- To do:
Please copy each line in the records below that contains the string "headerHeight".

*** Material provided ***

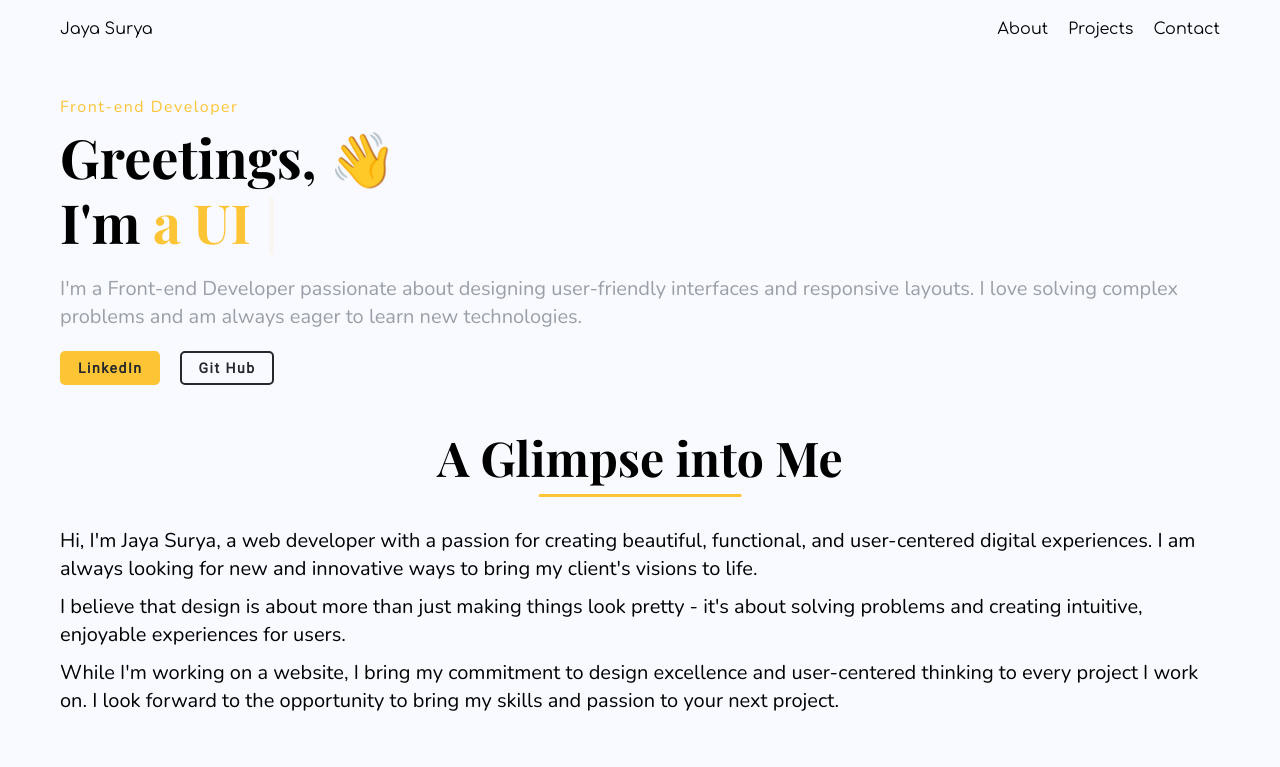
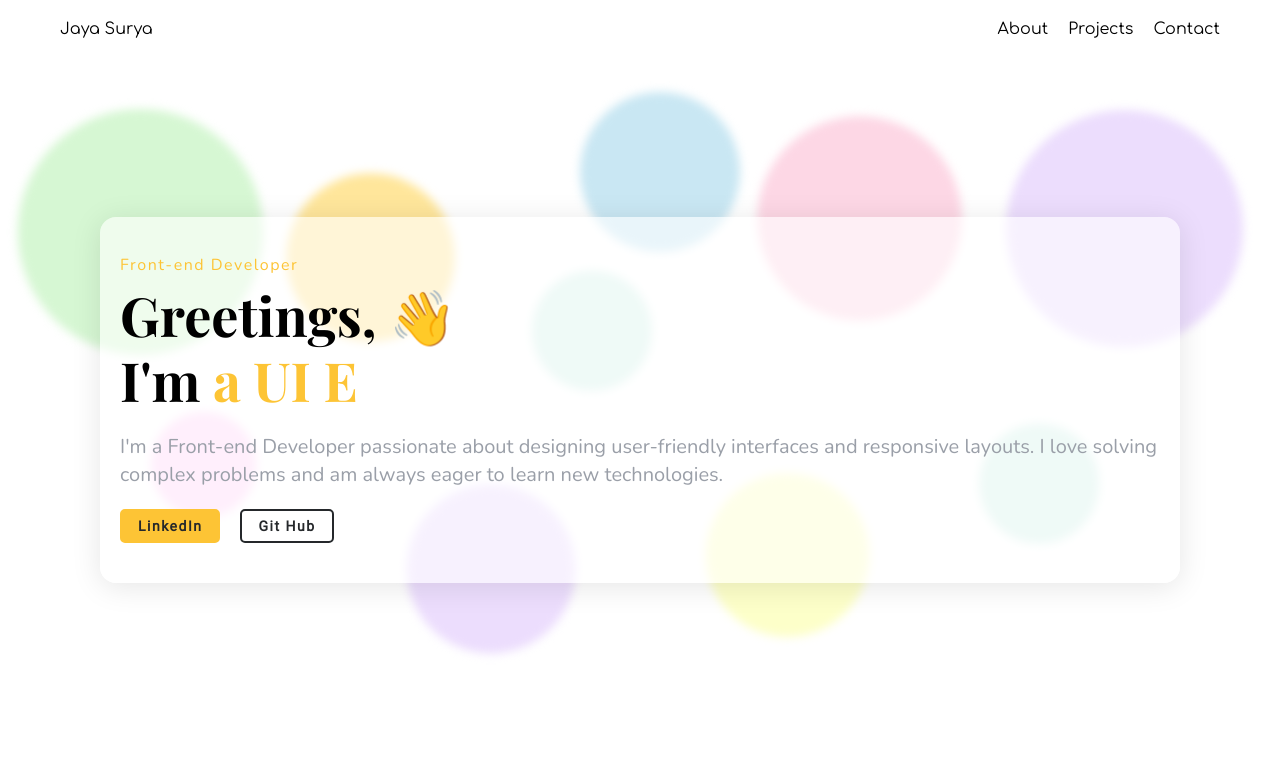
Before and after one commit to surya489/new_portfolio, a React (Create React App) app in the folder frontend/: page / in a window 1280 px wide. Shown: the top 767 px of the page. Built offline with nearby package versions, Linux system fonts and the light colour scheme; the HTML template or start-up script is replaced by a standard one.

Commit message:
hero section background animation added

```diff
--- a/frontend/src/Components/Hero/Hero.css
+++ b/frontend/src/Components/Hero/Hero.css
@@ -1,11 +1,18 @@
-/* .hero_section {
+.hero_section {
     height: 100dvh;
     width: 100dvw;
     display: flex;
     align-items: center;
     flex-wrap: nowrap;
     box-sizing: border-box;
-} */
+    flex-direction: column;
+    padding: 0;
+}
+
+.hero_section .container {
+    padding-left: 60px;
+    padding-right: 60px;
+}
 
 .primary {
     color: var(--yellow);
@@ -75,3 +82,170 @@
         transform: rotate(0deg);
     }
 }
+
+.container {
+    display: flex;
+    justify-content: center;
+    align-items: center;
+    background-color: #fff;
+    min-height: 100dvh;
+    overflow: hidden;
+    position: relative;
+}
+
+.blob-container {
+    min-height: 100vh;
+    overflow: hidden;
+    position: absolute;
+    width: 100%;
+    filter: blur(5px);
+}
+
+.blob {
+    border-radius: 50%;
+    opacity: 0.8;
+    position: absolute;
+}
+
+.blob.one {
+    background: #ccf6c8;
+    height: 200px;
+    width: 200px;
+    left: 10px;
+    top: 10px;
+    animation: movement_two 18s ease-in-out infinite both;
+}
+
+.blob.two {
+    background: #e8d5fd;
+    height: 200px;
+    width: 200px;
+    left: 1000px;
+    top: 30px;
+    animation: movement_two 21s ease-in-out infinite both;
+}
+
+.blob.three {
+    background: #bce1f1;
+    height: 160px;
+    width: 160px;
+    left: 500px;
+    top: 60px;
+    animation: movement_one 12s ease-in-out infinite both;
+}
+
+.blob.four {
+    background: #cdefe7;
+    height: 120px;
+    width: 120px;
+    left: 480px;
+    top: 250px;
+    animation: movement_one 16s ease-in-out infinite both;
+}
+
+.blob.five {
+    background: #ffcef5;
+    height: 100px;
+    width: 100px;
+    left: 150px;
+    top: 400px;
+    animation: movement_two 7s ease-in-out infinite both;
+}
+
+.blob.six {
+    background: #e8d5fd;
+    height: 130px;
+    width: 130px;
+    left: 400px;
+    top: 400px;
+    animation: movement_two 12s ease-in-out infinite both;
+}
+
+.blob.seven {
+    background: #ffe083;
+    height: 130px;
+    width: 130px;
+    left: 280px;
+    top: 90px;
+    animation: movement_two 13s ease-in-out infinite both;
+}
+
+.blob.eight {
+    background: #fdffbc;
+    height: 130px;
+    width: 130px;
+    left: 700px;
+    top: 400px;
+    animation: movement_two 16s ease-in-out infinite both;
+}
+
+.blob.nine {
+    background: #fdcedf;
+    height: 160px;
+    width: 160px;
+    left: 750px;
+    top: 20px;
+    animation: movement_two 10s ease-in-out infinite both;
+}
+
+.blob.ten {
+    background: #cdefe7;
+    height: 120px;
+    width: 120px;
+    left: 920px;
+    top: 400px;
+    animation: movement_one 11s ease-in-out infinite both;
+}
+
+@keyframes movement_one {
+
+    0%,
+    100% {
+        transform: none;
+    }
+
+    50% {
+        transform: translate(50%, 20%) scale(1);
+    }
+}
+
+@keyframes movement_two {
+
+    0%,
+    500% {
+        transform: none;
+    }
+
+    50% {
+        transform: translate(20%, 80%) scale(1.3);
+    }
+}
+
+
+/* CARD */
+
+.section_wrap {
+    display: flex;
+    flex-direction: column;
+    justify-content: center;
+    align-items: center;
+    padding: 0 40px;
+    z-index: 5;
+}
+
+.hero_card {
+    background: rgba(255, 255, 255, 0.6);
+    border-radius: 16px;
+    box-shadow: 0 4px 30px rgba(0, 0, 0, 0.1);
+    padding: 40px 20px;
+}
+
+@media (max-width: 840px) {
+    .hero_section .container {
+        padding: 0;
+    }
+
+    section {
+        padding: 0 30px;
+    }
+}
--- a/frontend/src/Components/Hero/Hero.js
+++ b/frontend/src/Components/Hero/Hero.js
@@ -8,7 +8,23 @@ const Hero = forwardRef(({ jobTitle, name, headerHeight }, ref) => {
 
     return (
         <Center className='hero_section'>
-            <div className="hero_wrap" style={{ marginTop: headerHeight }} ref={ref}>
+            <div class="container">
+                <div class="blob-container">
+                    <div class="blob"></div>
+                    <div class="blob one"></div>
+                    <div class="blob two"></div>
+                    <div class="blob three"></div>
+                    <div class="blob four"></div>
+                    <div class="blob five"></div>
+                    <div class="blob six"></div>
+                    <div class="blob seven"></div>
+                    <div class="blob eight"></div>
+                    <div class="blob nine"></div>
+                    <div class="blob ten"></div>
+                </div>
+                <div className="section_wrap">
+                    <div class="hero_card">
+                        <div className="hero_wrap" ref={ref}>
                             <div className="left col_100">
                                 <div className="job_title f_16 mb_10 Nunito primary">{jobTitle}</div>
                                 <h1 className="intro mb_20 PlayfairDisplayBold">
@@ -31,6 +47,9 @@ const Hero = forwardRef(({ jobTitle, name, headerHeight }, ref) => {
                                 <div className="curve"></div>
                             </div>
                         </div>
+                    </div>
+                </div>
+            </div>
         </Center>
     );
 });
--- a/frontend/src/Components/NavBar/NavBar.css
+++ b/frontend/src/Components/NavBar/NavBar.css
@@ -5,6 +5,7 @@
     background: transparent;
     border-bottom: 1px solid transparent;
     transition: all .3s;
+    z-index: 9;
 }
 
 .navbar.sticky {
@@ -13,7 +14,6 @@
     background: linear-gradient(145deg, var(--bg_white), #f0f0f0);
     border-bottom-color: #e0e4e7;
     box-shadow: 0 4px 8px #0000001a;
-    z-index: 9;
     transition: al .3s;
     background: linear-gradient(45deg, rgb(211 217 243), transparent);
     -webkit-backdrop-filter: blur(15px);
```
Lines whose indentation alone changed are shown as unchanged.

*** End of Material provided ***

- Task output:
@@ -8,7 +8,23 @@ const Hero = forwardRef(({ jobTitle, name, headerHeight }, ref) => {
-            <div className="hero_wrap" style={{ marginTop: headerHeight }} ref={ref}>
@@ -31,6 +47,9 @@ const Hero = forwardRef(({ jobTitle, name, headerHeight }, ref) => {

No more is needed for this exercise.